over shabbat, i heard people saying that this is not the end; there are lawyers working on getting the election redone, or overturned, or whatever the right word is. i applaud their optimism, but as far as i am concerned, this is the end. it ended a week or two ago, when the abutbul campaign machine upped its level in lies and divisiveness, and rabbis and charedi leaders continued to support charedi fear of fellow jews. i do not know how we can live together, when charedi leaders, both rabbinic and from the laity, encourage divisiveness and hatred in place of acceptance and unity.

Sunday, 6 October 2013

'the story of the jews'

'blog on this one, O historian!'
Alright then, i am.

but it's gonna be rather short.

i've finally watched only 2 of the 5 episodes of simon shama's 'story of the jews'. here's my 2 cents, for all that that may be worth (considering inflation, not a lot).

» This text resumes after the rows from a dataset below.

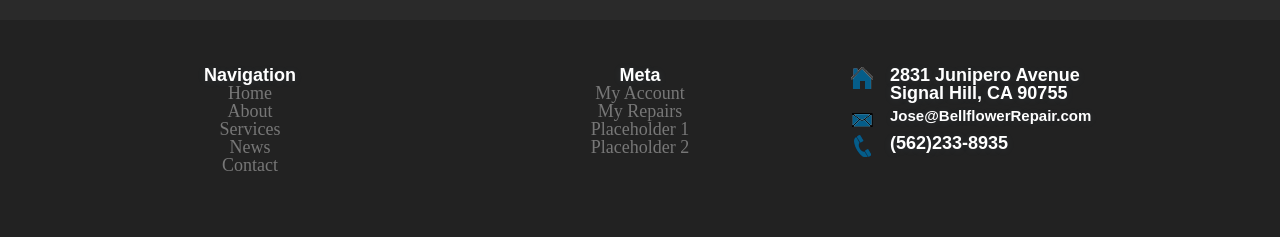
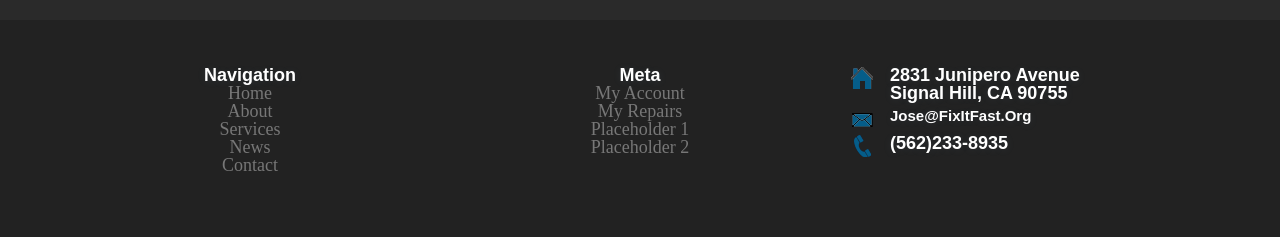
Before and after one commit to jbrisen/jbrisen.github.io, a Jekyll site: the page index.html, which Jekyll copies as it is, in a window 1280 px wide. Shown: the part 1047-1284 px from the top of the page. Built offline with Jekyll 4.4.1, drawn with Linux system fonts in a browser that asks for light colours.

Commit message:
Add files via upload

```diff
--- a/index.html
+++ b/index.html
@@ -11,7 +11,7 @@
 		<link rel="stylesheet" href="bootstrap.css">
 		<link rel="stylesheet" href="style.css">
 		<meta name="viewport" content="width=999px"; initial-scale=1.0">
-		<title>Bellflower Repair: Fixing Windows Microsoft PCs & Laptops Since 2006</title>
+		<title>FixItFast: Fixing Windows Microsoft PCs & Laptops Since 2006</title>
 
 	</head>
 
@@ -20,7 +20,7 @@
 			<div class="container">
 				<div class="pull-left">
 						<a href="home.html">
-						<img src="fif33.png" alt="Bellflower Repair"
+						<img src="fif33.png" alt="FixItFast"
 						style="width:385px;height:50px"></a>
 			</div>
 				<ul class="pull-right">
@@ -120,7 +120,7 @@
 
 					<div class="foot-mail">
 						<img style="float:left;padding:0 0ex 0ex 0;" src="mail.png" width="24" height="24">
-							<a href ="mailto:jose@bellflowerrepair.com"><h2>Jose@BellflowerRepair.com</h2></a>
+							<a href ="mailto:jose@FixItFast.Org"><h2>Jose@FixItFast.Org</h2></a>
 					</div>
 
 					<div class="foot-phone">
```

i think that covering 5000 years in 5 hours forces shama to concentrate only on the broad sweeps and patterns of Jewish history. His theme: that the story of the Jews is that of survival, both physical but, more importantly both to the theme and to Shama himself, religious & spiritual survival. his over-arching message and the thread running through his work is that Jews have always been concerned with keeping the religious flame alive through religious life. Jews have faced the problem of how to keep a religious alive without a land or tangible focal point, and in this documentary he traces how, in each era and in the face of each new threat, Jews have changed and shaped Judaism to keep it vibrant & relevant, and yet recognisably authentic.

To me - and to most of my friends, i expect - the sweep of Jewish history is already familiar. I've most enjoyed the way in which Shama wonders at the beauty of the structures which Jews have built in every land in which we have settled; and yet, as he says, always reaching for the suitcase again. There is an eternal, touching pathos which comes through - of the Jew perpetually packing the suitcase and heading out yet again, but each time we come to rest, we yearn to stay at rest and not to have to pack up again. and so we build these big and beautiful synagogues, but leave them behind with barely a backward glance.

and i've really enjoyed Shama;s personal story of jewishness - the friend he's argued with about gemara, the passion with which he declares his zionism, the sadness as he admitrs that he mourns for all of those jews in 18th-19th centuries who thought that by succeeding in wealth and secular culture, they could rise above their jewishness, only for it end in ashes.

there are a few details i did not know, but mostly i'm enjoying watching an acclaimed secular historian share his Jewish identity, express his passion, and trace a pattern of jewish history over the centuries.